**Work instructions**
Print back each record unchanged, without pictures.
---- Supplied records
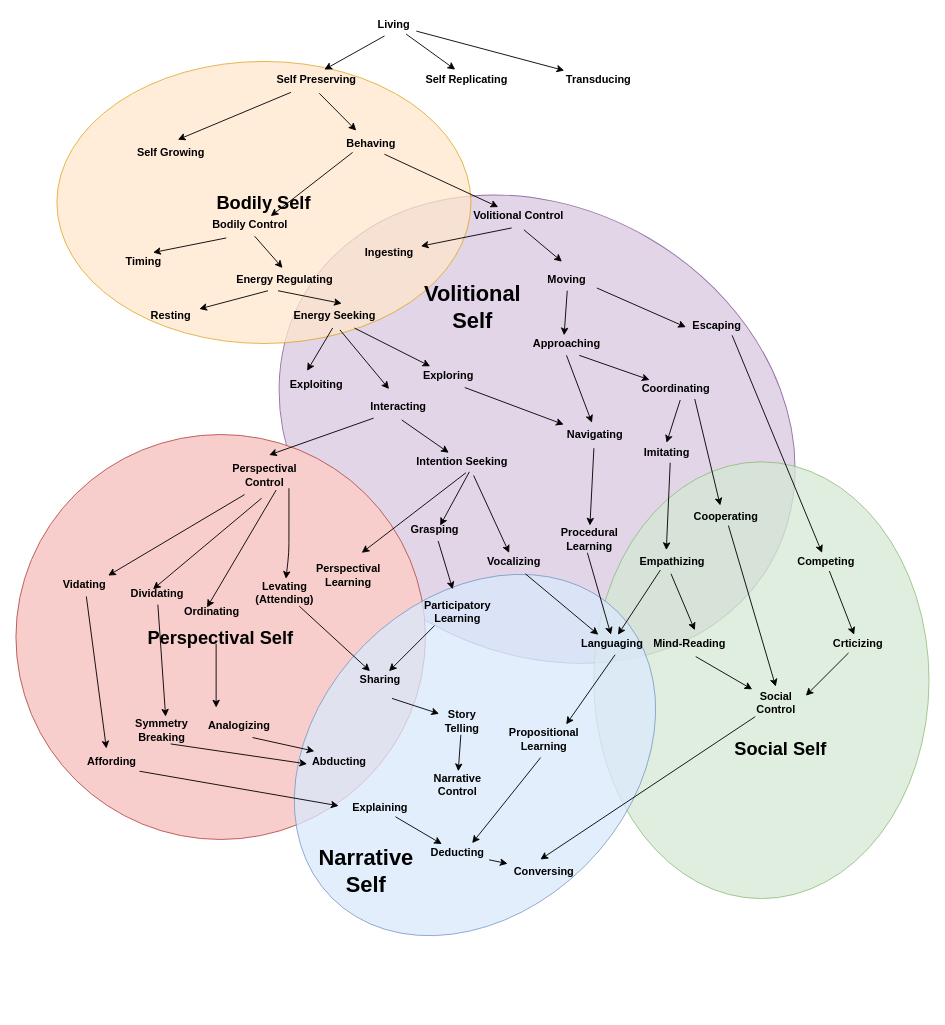
Earlier version of the draw.io diagram self_evolution.drawio (codeaudit/1). Source tidied: cells renumbered, new cells numbered last; positions are measured from the earlier drawing's top-left corner, leaving out a move shared by most shapes. Both pictures are drawn from the tidied source at 91%, with x=0, y=0 at pixel (15, 15).
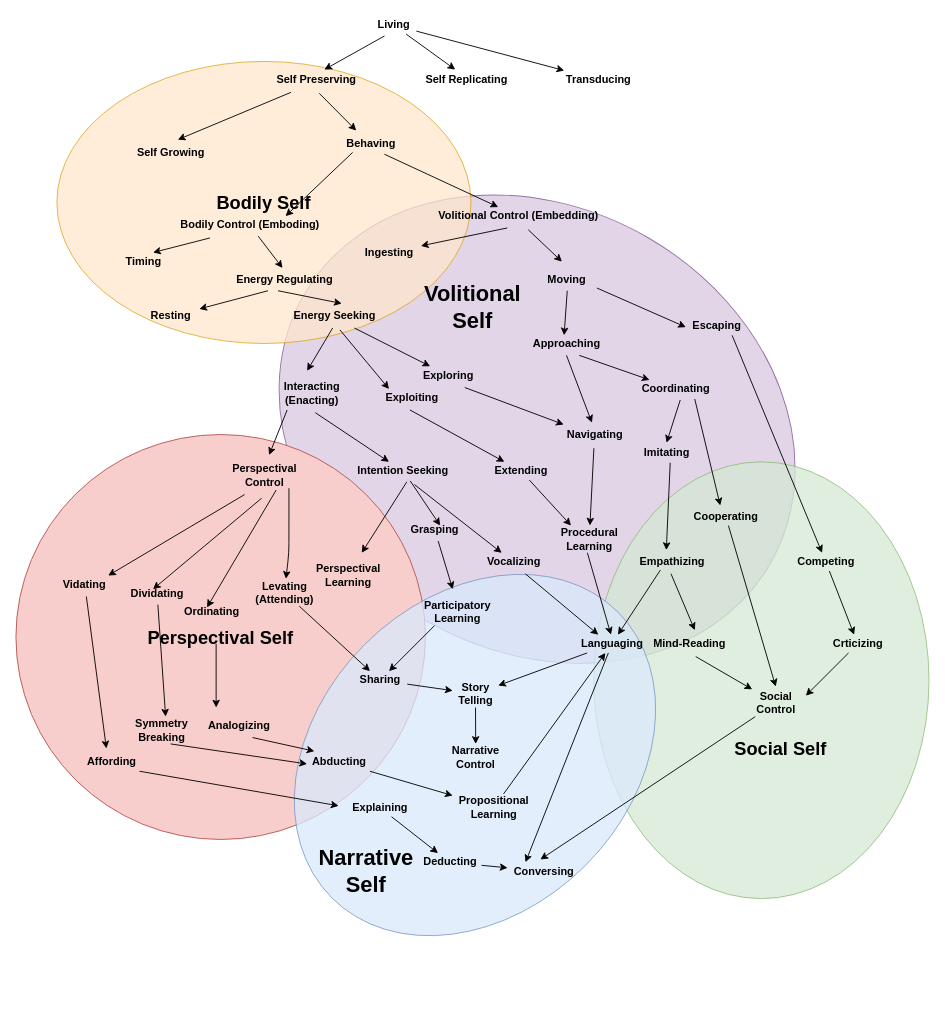
The same page after the edit.

The change refers to these unchanged cells:
```xml
<mxCell id="32" value="Procedural&lt;br&gt;Learning" style="text;html=1;align=center;verticalAlign=middle;points=[];fontStyle=1;" parent="1" vertex="1">
  <mxGeometry x="590" y="560" width="80" height="30" as="geometry" />
</mxCell>
<mxCell id="36" value="Sharing" style="text;html=1;align=center;verticalAlign=middle;points=[];fontStyle=1;" parent="1" vertex="1">
  <mxGeometry x="370" y="720" width="60" height="20" as="geometry" />
</mxCell>
<mxCell id="40" value="Languaging" style="text;html=1;align=center;verticalAlign=middle;points=[];fontStyle=1;" parent="1" vertex="1">
  <mxGeometry x="615" y="680" width="80" height="20" as="geometry" />
</mxCell>
<mxCell id="78" value="Conversing" style="text;html=1;align=center;verticalAlign=middle;points=[];fontStyle=1;" parent="1" vertex="1">
  <mxGeometry x="540.3" y="930" width="80" height="20" as="geometry" />
</mxCell>
<mxCell id="93" value="Abducting" style="text;html=1;align=center;verticalAlign=middle;points=[];fontStyle=1;" parent="1" vertex="1">
  <mxGeometry x="320" y="810" width="70" height="20" as="geometry" />
</mxCell>
```

Diff of the diagram source:
```diff
@@
-    <mxCell id="12" value="Bodily Control" style="text;html=1;align=center;verticalAlign=middle;points=[];fontStyle=1;" parent="1" vertex="1">
-      <mxGeometry x="206.7" y="220" width="100" height="20" as="geometry" />
+    <mxCell id="12" value="Bodily Control (Emboding)" style="text;html=1;align=center;verticalAlign=middle;points=[];fontStyle=1;" parent="1" vertex="1">
+      <mxGeometry x="171.7" y="220" width="170" height="20" as="geometry" />
     </mxCell>
-    <mxCell id="13" value="Volitional Control" style="text;html=1;align=center;verticalAlign=middle;points=[];fontStyle=1;" parent="1" vertex="1">
-      <mxGeometry x="496.6" y="210" width="110" height="20" as="geometry" />
+    <mxCell id="13" value="Volitional Control (Embedding)" style="text;html=1;align=center;verticalAlign=middle;points=[];fontStyle=1;" parent="1" vertex="1">
+      <mxGeometry x="456.6" y="210" width="190" height="20" as="geometry" />
     </mxCell>
     <mxCell id="14" value="Exploiting" style="text;html=1;align=center;verticalAlign=middle;points=[];fontStyle=1;" parent="1" vertex="1">
-      <mxGeometry x="295" y="395" width="70" height="20" as="geometry" />
+      <mxGeometry x="400.3" y="410" width="70" height="20" as="geometry" />
     </mxCell>
@@
-    <mxCell id="16" value="Interacting" style="text;html=1;align=center;verticalAlign=middle;points=[];fontStyle=1;" parent="1" vertex="1">
-      <mxGeometry x="380" y="420" width="80" height="20" as="geometry" />
+    <mxCell id="16" value="Interacting&lt;br&gt;(Enacting)" style="text;html=1;align=center;verticalAlign=middle;points=[];fontStyle=1;" parent="1" vertex="1">
+      <mxGeometry x="285" y="400" width="80" height="30" as="geometry" />
     </mxCell>
@@
     <mxCell id="26" value="Intention Seeking" style="text;html=1;align=center;verticalAlign=middle;points=[];fontStyle=1;" parent="1" vertex="1">
-      <mxGeometry x="430" y="480" width="120" height="20" as="geometry" />
+      <mxGeometry x="365" y="490" width="120" height="20" as="geometry" />
     </mxCell>
@@
     <mxCell id="33" value="Propositional&lt;br&gt;Learning" style="text;html=1;align=center;verticalAlign=middle;points=[];fontStyle=1;" parent="1" vertex="1">
-      <mxGeometry x="535.3" y="780" width="90" height="30" as="geometry" />
+      <mxGeometry x="480" y="855" width="90" height="30" as="geometry" />
     </mxCell>
@@
-    <mxCell id="77" style="endArrow=none;html=1;entryX=0.543;entryY=1.1;entryDx=0;entryDy=0;entryPerimeter=0;exitX=0.771;exitY=-0.05;exitDx=0;exitDy=0;exitPerimeter=0;endFill=0;startArrow=classic;startFill=1;" parent="1" edge="1" source="33" target="40">
-      <mxGeometry relative="1" as="geometry" />
-    </mxCell>
@@
-    <mxCell id="96" style="endArrow=none;html=1;entryX=0.459;entryY=1.167;entryDx=0;entryDy=0;entryPerimeter=0;exitX=0.734;exitY=-0.05;exitDx=0;exitDy=0;exitPerimeter=0;endFill=0;startArrow=classic;startFill=1;" parent="1" edge="1" source="100" target="33">
-      <mxGeometry relative="1" as="geometry" />
-    </mxCell>
@@
     <mxCell id="100" value="&lt;b&gt;Deducting&lt;br&gt;&lt;/b&gt;" style="text;html=1;align=center;verticalAlign=middle;points=[];" parent="1" vertex="1">
-      <mxGeometry x="450" y="910" width="70" height="20" as="geometry" />
+      <mxGeometry x="441.6" y="920" width="70" height="20" as="geometry" />
     </mxCell>
@@
     <mxCell id="105" value="Story&lt;br&gt;Telling" style="text;html=1;align=center;verticalAlign=middle;points=[];fontStyle=1;" parent="1" vertex="1">
-      <mxGeometry x="465" y="760" width="50" height="30" as="geometry" />
+      <mxGeometry x="480" y="730" width="50" height="30" as="geometry" />
     </mxCell>
-    <mxCell id="106" style="endArrow=classic;html=1;" parent="1" edge="1" target="105">
-      <mxGeometry relative="1" as="geometry">
-        <mxPoint x="413.3" y="750" as="sourcePoint" />
-      </mxGeometry>
+    <mxCell id="106" style="endArrow=classic;html=1;" parent="1" edge="1" source="36" target="105">
+      <mxGeometry relative="1" as="geometry" />
     </mxCell>
@@
     <mxCell id="108" value="Narrative&lt;br&gt;Control" style="text;html=1;align=center;verticalAlign=middle;points=[];fontStyle=1;" parent="1" vertex="1">
-      <mxGeometry x="450" y="830" width="70" height="30" as="geometry" />
+      <mxGeometry x="470.3" y="800" width="70" height="30" as="geometry" />
     </mxCell>
@@
+    <mxCell id="77" style="endArrow=classic;html=1;" parent="1" edge="1" source="33" target="40">
+      <mxGeometry relative="1" as="geometry" />
+    </mxCell>
+    <mxCell id="120" style="endArrow=classic;html=1;" parent="1" edge="1" source="93" target="33">
+      <mxGeometry relative="1" as="geometry" />
+    </mxCell>
+    <mxCell id="121" style="endArrow=classic;html=1;" parent="1" edge="1" source="40" target="105">
+      <mxGeometry relative="1" as="geometry" />
+    </mxCell>
+    <mxCell id="122" style="endArrow=classic;html=1;entryX=0.246;entryY=0;entryDx=0;entryDy=0;entryPerimeter=0;" parent="1" edge="1" source="40" target="78">
+      <mxGeometry relative="1" as="geometry" />
+    </mxCell>
+    <mxCell id="123" value="Extending" style="text;html=1;align=center;verticalAlign=middle;points=[];fontStyle=1;" parent="1" vertex="1">
+      <mxGeometry x="520" y="490" width="70" height="20" as="geometry" />
+    </mxCell>
+    <mxCell id="124" style="endArrow=classic;html=1;exitX=0.467;exitY=1.15;exitDx=0;exitDy=0;exitPerimeter=0;" parent="1" edge="1" source="14" target="123">
+      <mxGeometry relative="1" as="geometry" />
+    </mxCell>
+    <mxCell id="125" style="endArrow=classic;html=1;entryX=0.25;entryY=0;entryDx=0;entryDy=0;entryPerimeter=0;" parent="1" edge="1" source="123" target="32">
+      <mxGeometry relative="1" as="geometry" />
+    </mxCell>
```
--------
**Completed task**
Earlier version of the draw.io diagram self_evolution.drawio (codeaudit/1). Source tidied: cells renumbered, new cells numbered last; positions are measured from the earlier drawing's top-left corner, leaving out a move shared by most shapes. Both pictures are drawn from the tidied source at 91%, with x=0, y=0 at pixel (15, 15).
The same page after the edit.

The change refers to these unchanged cells:
```xml
<mxCell id="32" value="Procedural&lt;br&gt;Learning" style="text;html=1;align=center;verticalAlign=middle;points=[];fontStyle=1;" parent="1" vertex="1">
  <mxGeometry x="590" y="560" width="80" height="30" as="geometry" />
</mxCell>
<mxCell id="36" value="Sharing" style="text;html=1;align=center;verticalAlign=middle;points=[];fontStyle=1;" parent="1" vertex="1">
  <mxGeometry x="370" y="720" width="60" height="20" as="geometry" />
</mxCell>
<mxCell id="40" value="Languaging" style="text;html=1;align=center;verticalAlign=middle;points=[];fontStyle=1;" parent="1" vertex="1">
  <mxGeometry x="615" y="680" width="80" height="20" as="geometry" />
</mxCell>
<mxCell id="78" value="Conversing" style="text;html=1;align=center;verticalAlign=middle;points=[];fontStyle=1;" parent="1" vertex="1">
  <mxGeometry x="540.3" y="930" width="80" height="20" as="geometry" />
</mxCell>
<mxCell id="93" value="Abducting" style="text;html=1;align=center;verticalAlign=middle;points=[];fontStyle=1;" parent="1" vertex="1">
  <mxGeometry x="320" y="810" width="70" height="20" as="geometry" />
</mxCell>
```

Diff of the diagram source:
```diff
@@
-    <mxCell id="12" value="Bodily Control" style="text;html=1;align=center;verticalAlign=middle;points=[];fontStyle=1;" parent="1" vertex="1">
-      <mxGeometry x="206.7" y="220" width="100" height="20" as="geometry" />
+    <mxCell id="12" value="Bodily Control (Emboding)" style="text;html=1;align=center;verticalAlign=middle;points=[];fontStyle=1;" parent="1" vertex="1">
+      <mxGeometry x="171.7" y="220" width="170" height="20" as="geometry" />
     </mxCell>
-    <mxCell id="13" value="Volitional Control" style="text;html=1;align=center;verticalAlign=middle;points=[];fontStyle=1;" parent="1" vertex="1">
-      <mxGeometry x="496.6" y="210" width="110" height="20" as="geometry" />
+    <mxCell id="13" value="Volitional Control (Embedding)" style="text;html=1;align=center;verticalAlign=middle;points=[];fontStyle=1;" parent="1" vertex="1">
+      <mxGeometry x="456.6" y="210" width="190" height="20" as="geometry" />
     </mxCell>
     <mxCell id="14" value="Exploiting" style="text;html=1;align=center;verticalAlign=middle;points=[];fontStyle=1;" parent="1" vertex="1">
-      <mxGeometry x="295" y="395" width="70" height="20" as="geometry" />
+      <mxGeometry x="400.3" y="410" width="70" height="20" as="geometry" />
     </mxCell>
@@
-    <mxCell id="16" value="Interacting" style="text;html=1;align=center;verticalAlign=middle;points=[];fontStyle=1;" parent="1" vertex="1">
-      <mxGeometry x="380" y="420" width="80" height="20" as="geometry" />
+    <mxCell id="16" value="Interacting&lt;br&gt;(Enacting)" style="text;html=1;align=center;verticalAlign=middle;points=[];fontStyle=1;" parent="1" vertex="1">
+      <mxGeometry x="285" y="400" width="80" height="30" as="geometry" />
     </mxCell>
@@
     <mxCell id="26" value="Intention Seeking" style="text;html=1;align=center;verticalAlign=middle;points=[];fontStyle=1;" parent="1" vertex="1">
-      <mxGeometry x="430" y="480" width="120" height="20" as="geometry" />
+      <mxGeometry x="365" y="490" width="120" height="20" as="geometry" />
     </mxCell>
@@
     <mxCell id="33" value="Propositional&lt;br&gt;Learning" style="text;html=1;align=center;verticalAlign=middle;points=[];fontStyle=1;" parent="1" vertex="1">
-      <mxGeometry x="535.3" y="780" width="90" height="30" as="geometry" />
+      <mxGeometry x="480" y="855" width="90" height="30" as="geometry" />
     </mxCell>
@@
-    <mxCell id="77" style="endArrow=none;html=1;entryX=0.543;entryY=1.1;entryDx=0;entryDy=0;entryPerimeter=0;exitX=0.771;exitY=-0.05;exitDx=0;exitDy=0;exitPerimeter=0;endFill=0;startArrow=classic;startFill=1;" parent="1" edge="1" source="33" target="40">
-      <mxGeometry relative="1" as="geometry" />
-    </mxCell>
@@
-    <mxCell id="96" style="endArrow=none;html=1;entryX=0.459;entryY=1.167;entryDx=0;entryDy=0;entryPerimeter=0;exitX=0.734;exitY=-0.05;exitDx=0;exitDy=0;exitPerimeter=0;endFill=0;startArrow=classic;startFill=1;" parent="1" edge="1" source="100" target="33">
-      <mxGeometry relative="1" as="geometry" />
-    </mxCell>
@@
     <mxCell id="100" value="&lt;b&gt;Deducting&lt;br&gt;&lt;/b&gt;" style="text;html=1;align=center;verticalAlign=middle;points=[];" parent="1" vertex="1">
-      <mxGeometry x="450" y="910" width="70" height="20" as="geometry" />
+      <mxGeometry x="441.6" y="920" width="70" height="20" as="geometry" />
     </mxCell>
@@
     <mxCell id="105" value="Story&lt;br&gt;Telling" style="text;html=1;align=center;verticalAlign=middle;points=[];fontStyle=1;" parent="1" vertex="1">
-      <mxGeometry x="465" y="760" width="50" height="30" as="geometry" />
+      <mxGeometry x="480" y="730" width="50" height="30" as="geometry" />
     </mxCell>
-    <mxCell id="106" style="endArrow=classic;html=1;" parent="1" edge="1" target="105">
-      <mxGeometry relative="1" as="geometry">
-        <mxPoint x="413.3" y="750" as="sourcePoint" />
-      </mxGeometry>
+    <mxCell id="106" style="endArrow=classic;html=1;" parent="1" edge="1" source="36" target="105">
+      <mxGeometry relative="1" as="geometry" />
     </mxCell>
@@
     <mxCell id="108" value="Narrative&lt;br&gt;Control" style="text;html=1;align=center;verticalAlign=middle;points=[];fontStyle=1;" parent="1" vertex="1">
-      <mxGeometry x="450" y="830" width="70" height="30" as="geometry" />
+      <mxGeometry x="470.3" y="800" width="70" height="30" as="geometry" />
     </mxCell>
@@
+    <mxCell id="77" style="endArrow=classic;html=1;" parent="1" edge="1" source="33" target="40">
+      <mxGeometry relative="1" as="geometry" />
+    </mxCell>
+    <mxCell id="120" style="endArrow=classic;html=1;" parent="1" edge="1" source="93" target="33">
+      <mxGeometry relative="1" as="geometry" />
+    </mxCell>
+    <mxCell id="121" style="endArrow=classic;html=1;" parent="1" edge="1" source="40" target="105">
+      <mxGeometry relative="1" as="geometry" />
+    </mxCell>
+    <mxCell id="122" style="endArrow=classic;html=1;entryX=0.246;entryY=0;entryDx=0;entryDy=0;entryPerimeter=0;" parent="1" edge="1" source="40" target="78">
+      <mxGeometry relative="1" as="geometry" />
+    </mxCell>
+    <mxCell id="123" value="Extending" style="text;html=1;align=center;verticalAlign=middle;points=[];fontStyle=1;" parent="1" vertex="1">
+      <mxGeometry x="520" y="490" width="70" height="20" as="geometry" />
+    </mxCell>
+    <mxCell id="124" style="endArrow=classic;html=1;exitX=0.467;exitY=1.15;exitDx=0;exitDy=0;exitPerimeter=0;" parent="1" edge="1" source="14" target="123">
+      <mxGeometry relative="1" as="geometry" />
+    </mxCell>
+    <mxCell id="125" style="endArrow=classic;html=1;entryX=0.25;entryY=0;entryDx=0;entryDy=0;entryPerimeter=0;" parent="1" edge="1" source="123" target="32">
+      <mxGeometry relative="1" as="geometry" />
+    </mxCell>
```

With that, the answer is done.